This is such a lovely, feel-good story. It focuses not only on how these two met and created such a strong bond, but also the long journey in trying to get her home. There was a lot of red tape, and paranoia, because this story was making national news and much money was given to help with the cause. Leonard starts to worry about kidnapping. Plus he's in China and the government there is always concerned about how their own image is playing off in national news. There were a lot of things for Leonard to be concerned about. He's super lucky he has such an understanding wife, as he spent months in China after the race trying to get Gobi back.

It's a quick paced book, Leonard doesn't focus too much on a single thing. I recommend it!

First Line: "I stepped through the airport doors and out into China"

Rating:
(4/5)

Sunday, February 04, 2018

The Fiery Cross by Diana Gabaldon

Historical Fiction

Book 5 in the series has Claire and Jamie making a life as grandparents in North America. Roger and Brianna are trying to get married, as is Jaime's aunt. They also know the war is coming and are wondering what to do about it or whether it's possible to avoid. Stephen Bonnet is still around, somewhere, and Jaime is trying to track him down and bring him to justice.

This is the first Outlander book I've read since the tv show started, which I've been watching. The tv show for some reason has turned me against Brianna. I didn't mind her while I was reading the books but now find her annoying due to the tv show and this book couldn't turn me back to a Brianna fan. The chemistry between Jaime and Claire is still as great as ever. The start of the book was pretty slow with 100 pages only being a few hours in time. However the pace eventually picks up and there are some pretty shocking events in the latter part of the book.

First Line: "I woke to the patter of rain on canvas, with the feel of my first husband's kiss on my lips."

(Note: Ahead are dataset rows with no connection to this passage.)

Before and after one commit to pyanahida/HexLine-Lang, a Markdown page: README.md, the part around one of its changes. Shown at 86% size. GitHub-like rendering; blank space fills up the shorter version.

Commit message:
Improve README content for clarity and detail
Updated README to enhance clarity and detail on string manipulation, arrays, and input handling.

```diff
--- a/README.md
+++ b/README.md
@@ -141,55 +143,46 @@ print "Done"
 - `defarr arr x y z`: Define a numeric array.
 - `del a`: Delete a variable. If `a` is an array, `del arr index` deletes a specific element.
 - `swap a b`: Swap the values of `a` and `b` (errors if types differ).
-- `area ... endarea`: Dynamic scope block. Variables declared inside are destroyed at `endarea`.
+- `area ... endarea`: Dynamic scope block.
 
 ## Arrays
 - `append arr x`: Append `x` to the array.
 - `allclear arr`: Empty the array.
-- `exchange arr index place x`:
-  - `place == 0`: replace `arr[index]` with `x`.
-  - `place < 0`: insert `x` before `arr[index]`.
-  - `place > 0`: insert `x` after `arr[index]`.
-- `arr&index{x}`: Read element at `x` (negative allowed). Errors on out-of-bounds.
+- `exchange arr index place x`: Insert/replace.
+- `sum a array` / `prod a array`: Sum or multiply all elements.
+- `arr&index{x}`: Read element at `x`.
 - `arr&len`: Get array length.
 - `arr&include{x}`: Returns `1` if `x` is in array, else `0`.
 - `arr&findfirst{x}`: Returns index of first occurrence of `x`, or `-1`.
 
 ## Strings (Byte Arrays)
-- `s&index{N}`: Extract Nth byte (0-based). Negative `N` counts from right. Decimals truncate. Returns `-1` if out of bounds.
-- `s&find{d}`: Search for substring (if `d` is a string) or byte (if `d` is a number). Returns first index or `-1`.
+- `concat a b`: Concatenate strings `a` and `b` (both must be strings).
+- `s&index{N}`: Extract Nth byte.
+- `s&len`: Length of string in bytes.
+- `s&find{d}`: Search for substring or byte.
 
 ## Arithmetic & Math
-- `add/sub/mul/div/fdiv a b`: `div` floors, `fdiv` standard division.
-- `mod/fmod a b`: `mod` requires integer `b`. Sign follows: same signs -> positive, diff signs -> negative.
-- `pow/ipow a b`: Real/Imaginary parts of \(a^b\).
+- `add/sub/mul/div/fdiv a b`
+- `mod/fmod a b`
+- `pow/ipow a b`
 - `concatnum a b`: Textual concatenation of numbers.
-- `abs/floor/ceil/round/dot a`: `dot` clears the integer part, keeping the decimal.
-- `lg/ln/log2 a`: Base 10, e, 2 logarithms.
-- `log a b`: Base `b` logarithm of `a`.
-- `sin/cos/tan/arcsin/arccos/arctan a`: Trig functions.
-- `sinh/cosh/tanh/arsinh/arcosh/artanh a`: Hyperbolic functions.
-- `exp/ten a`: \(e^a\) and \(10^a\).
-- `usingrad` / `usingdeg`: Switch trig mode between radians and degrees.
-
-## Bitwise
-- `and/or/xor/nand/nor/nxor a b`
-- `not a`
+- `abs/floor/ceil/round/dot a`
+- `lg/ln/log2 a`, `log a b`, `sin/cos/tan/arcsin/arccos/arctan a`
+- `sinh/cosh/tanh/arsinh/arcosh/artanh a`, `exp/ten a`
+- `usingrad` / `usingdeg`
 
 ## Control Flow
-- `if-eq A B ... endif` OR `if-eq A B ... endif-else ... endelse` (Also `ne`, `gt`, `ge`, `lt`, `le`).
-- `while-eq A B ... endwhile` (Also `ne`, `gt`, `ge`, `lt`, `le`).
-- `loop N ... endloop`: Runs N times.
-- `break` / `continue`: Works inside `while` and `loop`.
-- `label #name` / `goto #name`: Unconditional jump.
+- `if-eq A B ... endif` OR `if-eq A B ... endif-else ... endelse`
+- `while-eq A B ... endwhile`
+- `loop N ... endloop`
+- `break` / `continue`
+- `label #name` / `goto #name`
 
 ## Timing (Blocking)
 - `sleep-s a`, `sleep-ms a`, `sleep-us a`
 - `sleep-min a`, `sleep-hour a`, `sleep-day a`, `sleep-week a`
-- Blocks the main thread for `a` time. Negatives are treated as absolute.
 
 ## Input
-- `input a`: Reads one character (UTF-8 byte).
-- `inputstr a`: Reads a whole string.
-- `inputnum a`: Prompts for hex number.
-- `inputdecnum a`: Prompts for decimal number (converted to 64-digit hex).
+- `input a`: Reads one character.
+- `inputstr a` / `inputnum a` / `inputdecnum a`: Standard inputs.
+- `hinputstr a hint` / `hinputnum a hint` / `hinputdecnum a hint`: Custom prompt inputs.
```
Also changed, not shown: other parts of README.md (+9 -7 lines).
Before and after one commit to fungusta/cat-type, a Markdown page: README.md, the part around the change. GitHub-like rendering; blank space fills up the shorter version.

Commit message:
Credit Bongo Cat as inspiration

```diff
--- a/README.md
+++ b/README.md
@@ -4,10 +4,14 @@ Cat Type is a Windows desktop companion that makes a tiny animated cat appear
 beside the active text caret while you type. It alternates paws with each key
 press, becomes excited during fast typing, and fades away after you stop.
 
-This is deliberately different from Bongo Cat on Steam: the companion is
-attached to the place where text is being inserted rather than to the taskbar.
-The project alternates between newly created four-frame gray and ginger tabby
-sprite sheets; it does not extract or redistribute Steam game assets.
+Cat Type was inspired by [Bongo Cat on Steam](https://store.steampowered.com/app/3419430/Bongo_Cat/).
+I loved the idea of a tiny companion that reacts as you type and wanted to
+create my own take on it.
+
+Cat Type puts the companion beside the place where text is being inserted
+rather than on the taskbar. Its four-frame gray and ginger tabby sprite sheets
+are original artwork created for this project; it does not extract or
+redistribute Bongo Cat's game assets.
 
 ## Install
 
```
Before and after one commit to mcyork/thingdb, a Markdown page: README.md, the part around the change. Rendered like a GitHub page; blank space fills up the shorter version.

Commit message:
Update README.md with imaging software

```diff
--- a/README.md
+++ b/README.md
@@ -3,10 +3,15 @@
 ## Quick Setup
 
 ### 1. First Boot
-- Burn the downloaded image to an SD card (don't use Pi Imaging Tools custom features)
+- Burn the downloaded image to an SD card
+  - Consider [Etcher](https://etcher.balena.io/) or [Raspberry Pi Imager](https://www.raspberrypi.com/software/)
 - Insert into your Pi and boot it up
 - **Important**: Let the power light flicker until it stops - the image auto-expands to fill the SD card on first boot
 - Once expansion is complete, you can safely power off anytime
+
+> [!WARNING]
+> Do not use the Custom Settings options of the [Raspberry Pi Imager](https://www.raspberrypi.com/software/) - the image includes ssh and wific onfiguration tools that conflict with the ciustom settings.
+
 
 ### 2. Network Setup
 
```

Rating:
(4/5)

Saturday, January 27, 2018

Jackdaws by Ken Follett

Thriller

It's World War II and the Allies are helping the French resistance take out important Nazi targets in France. Felicity, also known as Flick, is a British operative in France, orchestrating the sabotage of a phone exchange. Unfortunately the mission goes horribly wrong. They lose a few agents, Flick's husband is shot, and they have to retreat. They are also now on the radar of Nazi officer Dieter, who will stop at nothing to find Flick.

Retreating back to England, Flick decides to take another shot at the phone exchange but this time with an all-female team called the Jackdaws. The team is not trained military but a group of misfits, outcasts, and criminals. Flick has no idea how successful they will be but she has no choice.

Some of the best WWII fiction novels I've read in the past few years have been with a female as the lead. Specifically, I'm thinking of The Nightingale. Though this is more of a thriller than that book, the women of the story drive the plot forward with their strength. Flick was a great character. She had the right amounts of almost everything. She's smart, could get frustrated but wouldn't let those annoyances overshadow everything, wanted love and romance but not to the point of sickness, and incredibly resourceful. The person she's fighting against the whole novel is similar, but on the wrong side of the war.

I don't think I've ever gone wrong with a Ken Follett book and this was no different. A great story, what a page turner!

First Line: "One minute before the explosion, the square at Sainte-Cecile was at peace."

Rating:
(4/5)